It’s worth pausing five years later to reflect on the vision Frank Karel had for this fellowship and the “state of the fellowship” itself, certainly on track to be the ambitious and successful venture that we envisioned at the outset. I am looking at a photo of him in his prime as I write this blog. He was a pioneer, not the first to be committed to social justice in the public interest, but among the first to articulate that communications could and must be a driver of the justice and reforms we seek – or they simply won’t happen.

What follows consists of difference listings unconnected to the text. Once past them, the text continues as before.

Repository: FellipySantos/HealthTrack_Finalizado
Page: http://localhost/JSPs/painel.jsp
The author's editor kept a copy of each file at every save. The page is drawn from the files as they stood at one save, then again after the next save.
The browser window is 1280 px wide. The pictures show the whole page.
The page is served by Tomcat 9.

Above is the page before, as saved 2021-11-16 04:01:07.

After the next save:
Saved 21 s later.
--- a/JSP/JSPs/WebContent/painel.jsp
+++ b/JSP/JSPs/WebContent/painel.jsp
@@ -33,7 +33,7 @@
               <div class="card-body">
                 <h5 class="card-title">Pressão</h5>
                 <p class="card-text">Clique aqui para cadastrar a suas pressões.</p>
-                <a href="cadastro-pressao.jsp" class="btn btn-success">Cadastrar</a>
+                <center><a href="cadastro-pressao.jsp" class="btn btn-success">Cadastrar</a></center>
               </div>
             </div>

Frank photoAs he made very clear, it’s one thing to house a homeless person or offer food to a malnourished or hungry person; it’s quite another to spread what is learned from research or innovation at the system level to actually eradicate homelessness and feed communities or even nations. That’s why his work took him from communities to regions to the nation to the world. Big ideas grounded in evidence can change the world.  But it’s the marriage of the content experts with the communicators that turns ideas into better lives for all of us, but most urgently, for the marginalized among us.

So, now following Frank’s lead, public interest communicators are all in on the importance of the right message, the right channels to deliver that message, and the right and most effective messengers as the change-agents who drive reform. And, it’s in this latter area – the messengers – where we are falling short. Our field is too white and too economically privileged to own the space as messengers for change that encompasses all of America. We are an increasingly diverse nation, and for the greater world in which we live, defined by even greater diversity, we should seek new, and in some circles, more credible messengers for greater equality, better health, education, economic fairness, and generally, a safer world with a cleaner environment and less violence.

We need to diversify our field of public interest communications to help make this happen, and the Karel Fellowship is the most exciting national initiative to do this. In our first five years, thanks to the Robert Wood Johnson Foundation and W.K. Kellogg Foundation, among others, we have placed 37 fellows from 15 different colleges and universities. These schools are based from Florida to Massachusetts, from Arizona to Minnesota, and their students have partnered with a total of 18 unique organizations. These non-profits are coming at social change from very different places, but with common values and a common passion for a more just society. Some, like Trust for America’s Health, Aeras and the Campaign for Tobacco-Free Kids, are about better health. Some, like Latino Economic Development Center, Casa de Maryland and Mary’s Center, work with immigrant populations. Some, like Special Olympics and Wider Opportunities for Women, work with specific populations to celebrate and expand their opportunity.

And, this year is our best ever. We had 40 applications from 23 colleges and universities representing 15 states. We are poised for a tipping point where it will be even more challenging to decide who we can invite into this fellowship, because demand is growing as college students become aware of the field of public interest communications and the opportunity that this fellowship provides to become immersed in it.

This campaign season has given voice to engaged, committed, passionate young people who want to speak out about injustice and the need for social change. It’s in all of our interests to educate them about the tools for effective advocacy, so that they become more skilled at the “how” of change. Our young advocates can learn so much from exposure to public interest communications, experiencing an introduction to the “science” of policy reform so that rallying cries extend beyond rhetoric (the “what”) to the much needed strategies for making change actually happen (“the how”).

Frank Karel was a father, a brother and a mentor in my life. He would be so proud of what these fellows have accomplished over the first five years of this fellowship in his name and so excited about this particular class of new fellows.